The article by Mary Langford has churned my childhood memories afresh. My father worked for the Indian Army. His work took him to different parts of the country. As young ones, we did not have much of a choice and so hitch-hiked with him to different parts of the country. We always lived in communities that had representatives of all states. We shared flats with families that had different languages, practices and lifestyles. In spite of being a typical "Indian Kid", I am in many ways not very different from the global kids because I had always felt at times enriched and nourished by multiple cultures of our country, but at the same time feel rootless. I speak my mother tongue but cannot write or read. I am as good as any "luknawi" when it comes to communicating in Hindi. But I have been many a times found clueless both at home ground as well as in the larger space. When I look back, I realize strangely that, I do not have many friends. In fact, I can count my friends, only three real friends. Sometimes I get so engrossed with what is happening in the larger space that I seem to miss some very significant happenings at home. The struggle to find a common ground has been an eternal turmoil within me.

Today as an educator of a bunch of kids who come from a variety of international backgrounds, I see a similar struggle that is inching hard to strike a common ground between western influences or more specifically the western culture and Indian values. I do have a feeling that in the minds of our students the western values have become imprinted to almost a hallucinogenic intensity. The struggle to find a balance between the western and Indian values is having a turbulent effect on their lives. Most of the kids cannot communicate in their mother tongue. Neither do they use English language appropriately. As of the present they are rootless. They are yet to locate themselves and understand the space that they inhabit. But as an insulated community of kids with an "international outlook", they are extremely happy. This to me is the most frightening trend, for I do foresee a situation where our kids will shun, negate and deny the local lingo and culture, as it is not real to them. Over a period of time they might cocoon themselves in the comforts of a homogenous community of third culture kids.
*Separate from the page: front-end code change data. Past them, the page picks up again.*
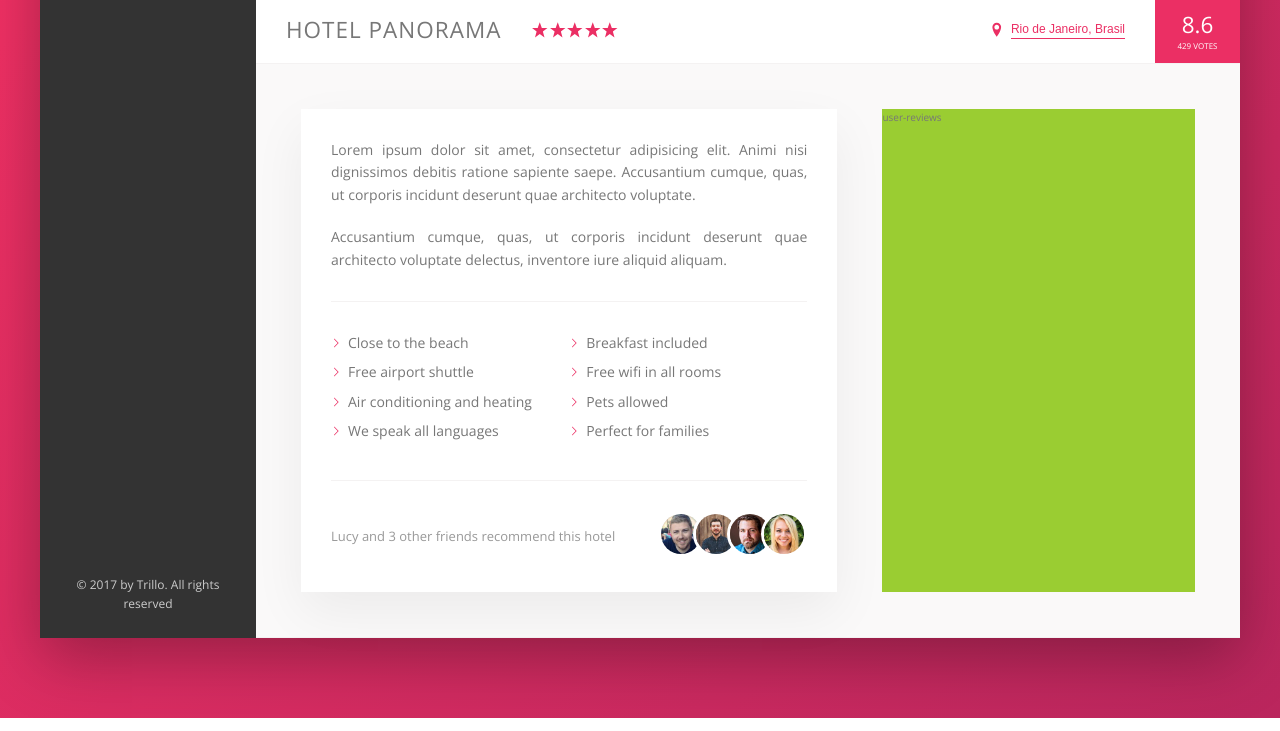
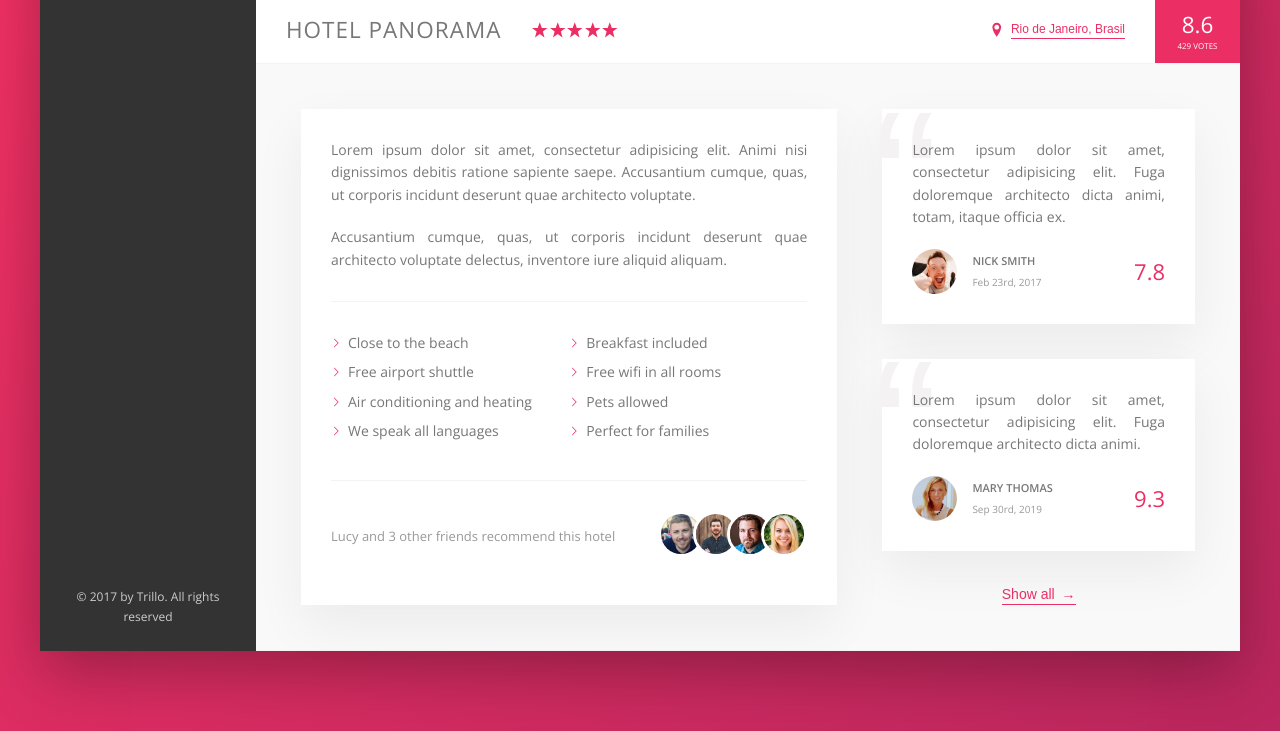
Before and after one commit to bachar78/Trillo-Project-Advanced-Css, a website: page index.html in a window 1280 px wide. Shown: the part 538-1269 px from the top of the page. Drawn offline with nearby package versions, Linux system fonts and the light colour scheme.

Commit message:
User review

```diff
--- a/index.html
+++ b/index.html
@@ -153,7 +153,33 @@
                     </div>
                 </div>
                 <div class="user-reviews">
-                    user-reviews
+                   <figure class="review">
+                        <blockquote  class="review__text">
+                            Lorem ipsum dolor sit amet, consectetur adipisicing elit. Fuga doloremque architecto dicta animi, totam, itaque officia ex.
+                        </blockquote>
+                        <figcaption class="review__user">
+                            <img src="img/user-1.jpg" alt="" class="review__photo">
+                            <div class="review__user-box">
+                                <p class="review__user--name">Nick Smith</p>
+                                <p class="review__user--date">Feb 23rd, 2017</p>
+                            </div>
+                            <div class="review__rating">7.8</div>
+                        </figcaption>
+                   </figure>
+                   <figure class="review">
+                        <blockquote  class="review__text">
+                            Lorem ipsum dolor sit amet, consectetur adipisicing elit. Fuga doloremque architecto dicta animi.
+                        </blockquote>
+                        <figcaption class="review__user">
+                            <img src="img/user-2.jpg" alt="" class="review__photo">
+                            <div class="review__user-box">
+                                <p class="review__user--name">Mary Thomas</p>
+                                <p class="review__user--date">Sep 30rd, 2019</p>
+                            </div>
+                            <div class="review__rating">9.3</div>
+                        </figcaption>
+                   </figure>
+                   <button class="btn-inline">Show all <span>&rarr;</span></button>
                 </div>
               </div>
           </main>
--- a/sass/_components.scss
+++ b/sass/_components.scss
@@ -240,8 +240,15 @@
   display: inline-block;
   background-color: transparent;
   transition: all 0.2s;
+  & span {
+    margin-left: 3px;
+    transition: margin-left .2s;
+  }
   &:hover {
     color: var(--color-grey-dark-1);
+    & span {
+      margin-left: 8px;
+    }
   }
   &:focus {
     outline: none;
@@ -285,11 +292,11 @@
     margin-bottom: 0.7rem;
 
     &::before {
-      content: "";
+      content: '';
       display: inline-block;
       height: 1rem;
       width: 1rem;
-      margin-right: .7rem;
+      margin-right: 0.7rem;
 
       // Older browsers
       // background-image: url(../img/chevron-thin-right.svg);
@@ -299,8 +306,7 @@
       background-color: var(--color-primary);
       -webkit-mask-image: url(../img/chevron-thin-right.svg);
       -webkit-mask-size: cover;
-
-  }
+    }
   }
 }
 
@@ -328,3 +334,61 @@
     border: 3px solid white;
   }
 }
+
+//Reviews
+.review {
+  background-color: #fff;
+  box-shadow: var(--shadow-light);
+  padding: 3rem;
+  margin-bottom: 3.5rem;
+  position: relative;
+  &__text {
+    text-align: justify;
+    text-justify: inter-word;
+    margin-bottom: 2rem;
+    z-index: 12;
+    position: relative;
+    overflow: hidden;
+  }
+  &__user {
+    display: flex;
+    align-items: center;
+  }
+
+  &__photo {
+    height: 4.5rem;
+    width: 4.5rem;
+    border-radius: 50%;
+    margin-right: 1.5rem;
+  }
+
+  &__user-box {
+    margin-right: auto;
+  }
+  &__user--name {
+    font-size: 1.1rem;
+    font-weight: 600;
+    text-transform: uppercase;
+    margin-bottom: 0.4rem;
+  }
+  &__user--date {
+    font-size: 1rem;
+    color: var(--color-grey-dark-3);
+  }
+  &__rating {
+    font-size: 2.2rem;
+    color: var(--color-primary);
+    font-weight: 300;
+  }
+  &::before {
+    content: "\201C";
+    position: absolute;
+    top: -2.75rem;
+    left: -1rem;
+    line-height: 1;
+    font-size: 20rem;
+    color: var(--color-grey-light-2);
+    font-family: sans-serif;
+    z-index: 1;
+  }
+}
--- a/sass/_layout.scss
+++ b/sass/_layout.scss
@@ -34,9 +34,9 @@
   background-color: #fff;
 }
 
-
 //Description
 .detail {
+  font-size: 1.4rem;
   display: flex;
   padding: 4.5rem;
   background-color: var(--color-grey-light-1);
@@ -47,12 +47,13 @@ margin-right: 4.5rem;
     background-color: #fff;
     box-shadow: var(--shadow-light);
     padding: 3rem;
-font-size: 1.4rem;
     text-align: justify;
     text-justify: inter-word;
   }
   .user-reviews {
-background-color: yellowgreen;
     flex: 1;
+    display: flex;
+    flex-direction: column;
+    align-items: center;
   }
 }
```
Also changed, not shown: css/style.css. Lines whose indentation alone changed are shown as unchanged.
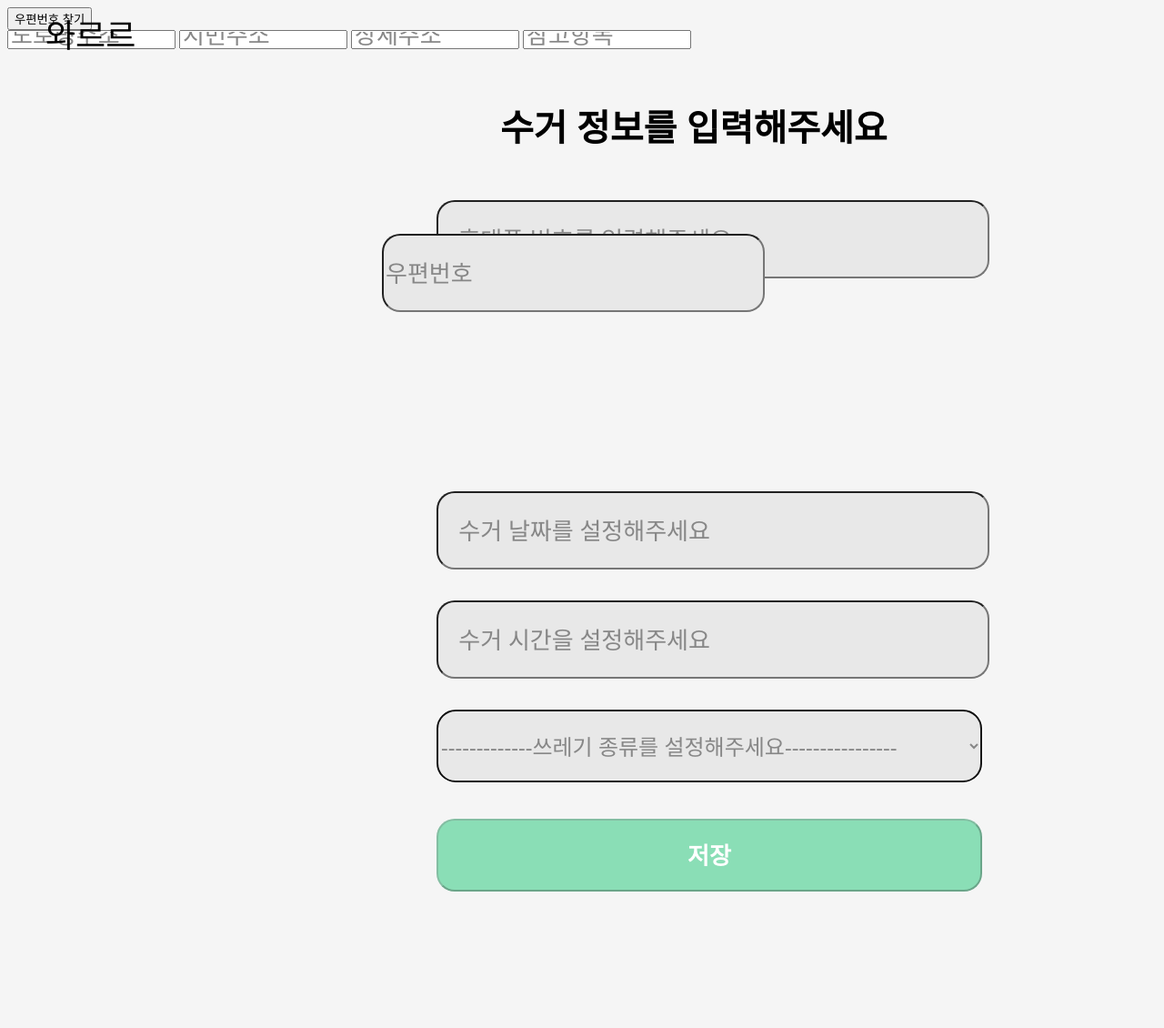
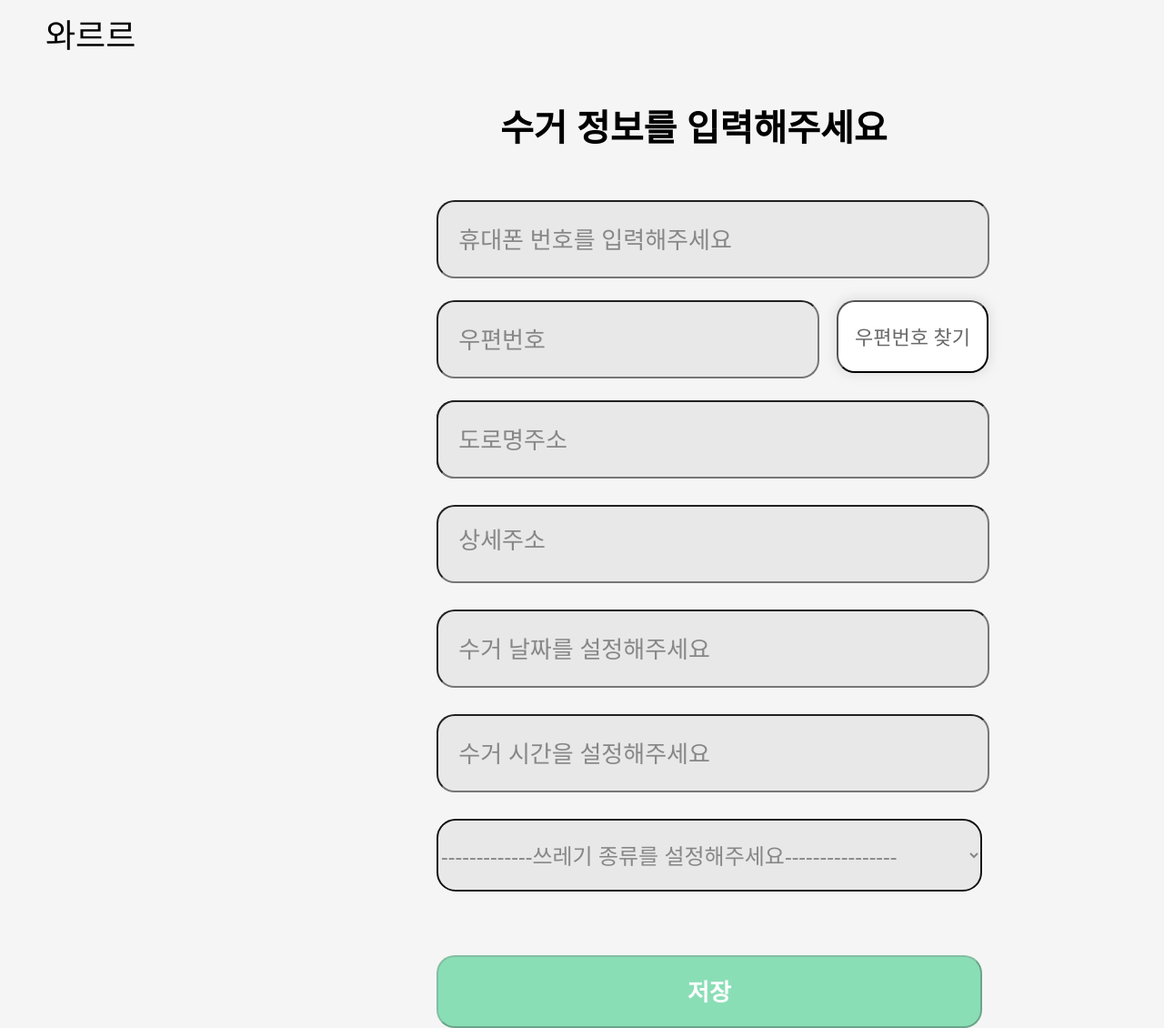
Before and after one commit to geunchanKim/developUs, a Flask app: page /pickup in a window 1280 px wide. Shown: the whole page at 91% size. Before the commit the page ends 980 px from the top, so only its background shows below. Run offline with Flask 2, Linux system fonts and the light colour scheme; some libraries are stand-ins or nearby versions.

Commit message:
map done

```diff
--- a/static/css/pickupinfo.css
+++ b/static/css/pickupinfo.css
@@ -57,6 +57,7 @@ font-style: normal;
 font-weight: 500;
 font-size: 26px;
 line-height: 35px;
+color: #878787;
 }
 
 input::placeholder {
@@ -75,8 +76,8 @@ color: #878787;
     position: absolute;
     width: 413px;
     height: 80px;
-    left: 420px;
-    top: 257px;
+    left: 480px;
+    top: 330px;
 
     background: #E8E8E8;
     border-radius: 20px;
@@ -85,15 +86,36 @@ font-style: normal;
 font-weight: 500;
 font-size: 26px;
 line-height: 35px;
+color: #878787;
 }
 
-.date{
-    /* 날짜 */
-position: absolute;
+.add .finding{
+    position: absolute;
+width: 167px;
+height: 80px;
+left: 920px;
+top: 330px;
+
+background: #FFFFFF;
+box-shadow: 0px 0px 10px 4px rgba(183, 183, 183, 0.25);
+border-radius: 20px;
+font-family: 'Noto Sans';
+font-style: normal;
+font-weight: 500;
+font-size: 22px;
+line-height: 30px;
+/* identical to box height */
+
+
+color: #696969;
+}
+
+.add .road{
+    position: absolute;
 width: 600px;
 height: 80px;
 left: 480px;
-top: 540px;
+top: 440px;
 
 background: #E8E8E8;
 border-radius: 20px;
@@ -102,7 +124,52 @@ font-style: normal;
 font-weight: 500;
 font-size: 26px;
 line-height: 35px;
+color: #878787;
+}
 
+.add .urban{
+    position: absolute;
+width: 600px;
+height: 80px;
+left: 480px;
+top: 440px;
+
+background: #E8E8E8;
+border-radius: 20px;
+font-family: 'Noto Sans';
+font-style: normal;
+font-weight: 500;
+font-size: 26px;
+line-height: 35px;
+color: #878787;
+}
+
+.add .detailed{
+    position: absolute;
+width: 600px;
+height: 80px;
+left: 480px;
+top: 555px;
+
+background: #E8E8E8;
+border-radius: 20px;
+}
+.date{
+    /* 날짜 */
+position: absolute;
+width: 600px;
+height: 80px;
+left: 480px;
+top: 670px;
+
+background: #E8E8E8;
+border-radius: 20px;
+font-family: 'Noto Sans';
+font-style: normal;
+font-weight: 500;
+font-size: 26px;
+line-height: 35px;
+color: #878787;
 }
 
 .time{
@@ -111,7 +178,7 @@ line-height: 35px;
 width: 600px;
 height: 80px;
 left: 480px;
-top: 660px;
+top: 785px;
 
 background: #E8E8E8;
 border-radius: 20px;
@@ -120,7 +187,7 @@ font-style: normal;
 font-weight: 500;
 font-size: 26px;
 line-height: 35px;
-
+color: #878787;
 }
 
 .kind{
@@ -129,7 +196,7 @@ line-height: 35px;
 width: 600px;
 height: 80px;
 left: 480px;
-top: 780px;
+top: 900px;
 
 background: #E8E8E8;
 border-radius: 20px;
@@ -141,7 +208,7 @@ border-radius: 20px;
 width: 600px;
 height: 80px;
 left: 480px;
-top: 900px;
+top: 1050px;
 
 background: #8ADEB6;
 border-radius: 20px;
--- a/templates/pickupinfo.html
+++ b/templates/pickupinfo.html
@@ -14,13 +14,14 @@
     <p class="header">수거 정보를 입력해주세요</p>
     <input type="text" class="number" placeholder="   휴대폰 번호를 입력해주세요">
     <div class="add">
-        <input type="text" id="sample4_postcode" class="address" placeholder="우편번호">
+        <input type="text" id="sample4_postcode" class="address" placeholder="   우편번호">
         <input type="button" onclick="sample4_execDaumPostcode()" class="finding" value="우편번호 찾기"><br>
-        <input type="text" id="sample4_roadAddress" class="road" placeholder="도로명주소">
-        <input type="text" id="sample4_jibunAddress" placeholder="지번주소">
+
+        <input type="text" id="sample4_jibunAddress" placeholder="지번주소" class="urban">
+        <input type="text" id="sample4_roadAddress" class="road" placeholder="   도로명주소">
         <span id="guide" style="color:#999;display:none"></span>
-        <input type="text" id="sample4_detailAddress" class="detailed" placeholder="상세주소">
-        <input type="text" id="sample4_extraAddress" placeholder="참고항목">
+        <input type="text" id="sample4_detailAddress" class="detailed" placeholder="   상세주소">
+        <input type="text" id="sample4_extraAddress" placeholder="참고항목" style="color:#999;display:none">
 
     </div>
     <input type="text" class="date" id = "Date" placeholder="   수거 날짜를 설정해주세요" onfocus="(this.type='date')" onblur="(this.type='text')">
```
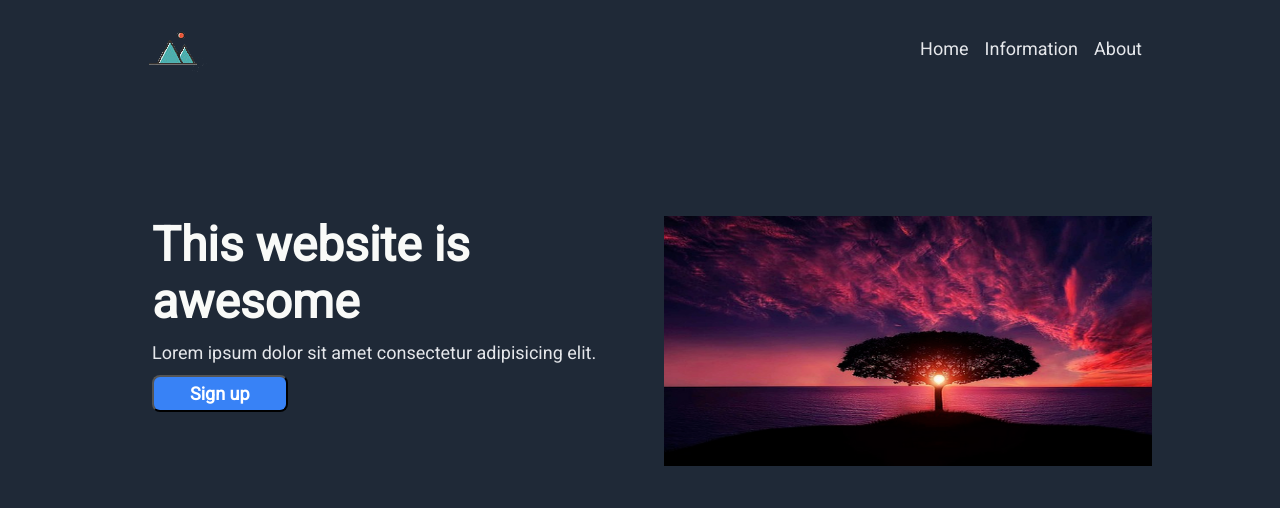
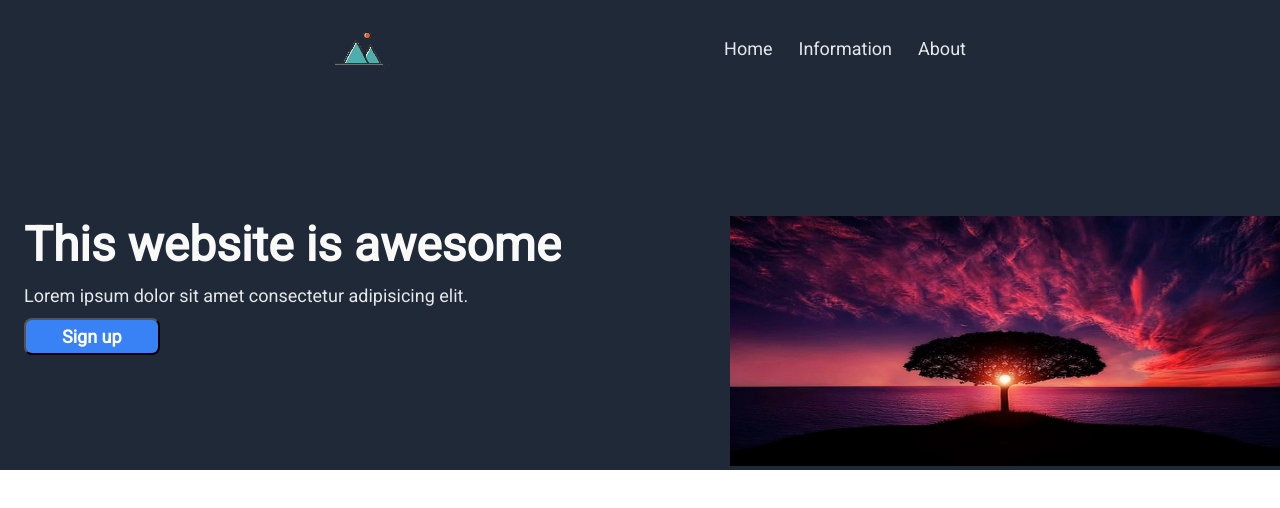
Before and after one commit to rjaranas/landing_page_sol, a plain HTML site: page index.html in a window 1280 px wide. Drawn offline with Linux system fonts and the light colour scheme.

Commit message:
redid structure. bug - currently figuring out how to space header

```diff
--- a/index.html
+++ b/index.html
@@ -7,9 +7,9 @@
     <link href="styles.css" rel="stylesheet">
 </head>
 <body>
-    <div class="page-wrapper">
+    <div class="home-page">
         <header>
-            <img src="images/logo.png" alt="header logo">
+            <img class="logo" src="images/logo.png" alt="header logo">
             <ul>
                 <li><a>Home</a></li>
                 <li><a>Information</a></li>
@@ -25,7 +25,6 @@
             <div class="image-holder">
                 <img class="hero-image" src="/images/hero-image.png" alt="tree sunset">
             </div>
-        </div>
     </div>
 </body>
 </html>
--- a/styles.css
+++ b/styles.css
@@ -9,30 +9,26 @@
 
 body {
     display: flex;
-    background-color: #1f2937;
-    margin: 0 auto;
-    align-items: center;
-    justify-content: center;
 }
 
-.page-wrapper {
-    width: 80%;
+.home-page {
+    background-color: #1f2937 ;
+    width: 100%;
 }
 
 header {
     display: flex;
-    justify-content: space-between;
     font-size: 24px;
     color: #f9faf8;
     margin-bottom: 120px;
+    justify-content: space-evenly;
 }
 
 ul {
     display: flex;
     list-style: none;
     align-items: center;
-    gap: 16px;
-    margin: 10px;
+    gap: 26px;
     font-size: 18px;
     color: #e5e7eb;
 }
```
This situation needs a sensitive but urgent handling.
There are now dedicated organizations that try to bridge the gap between the kids who are constantly in international travel and their local culture. One of the many such globally recognized non-profit organizations is the global nomads group ( The global nomads group facilitates to keep the community alive to the issues of the world in general and third world in particular.

In this context I recollect a book that I read about the Australian aborigines. When an aborigine boy reaches adolescence, he has to go through a ritual termed as a walkabout. A walkabout is an aboriginal word. It basically, means an aboriginal boy, when he is growing up goes for a long walk, maybe for twelve months, and he doesn't see his family and he has to live off the land. He can't, he doesn't have money so he can't buy food, he can't buy anything, and he just hunts for food. Any learning community will benefit immensely with such exposures in life. As educators, I feel strongly that we should create opportunities to our kids wherein they can also explore and experience the larger world and learn to tide through the realities of time.

The contemporary world and time demands vision beyond the immediacy. In such a time and space multi-cultural skills, intercultural communication, linguistic ability, mediation, diplomacy, and the ability to manage diversity are critical. The global nomads have a great advantage are probably better equipped than any body else. The key is for the global kids to live their life, but not to the exclusion of other countries, cultures and peoples.For a global nomad, the world is the learning ground. Why snatch or deny that learning ground? Instead can we all build a matrix that will help them break away from the comforts of a homogenous community of third world kids who are with every growing day getting insulated. ,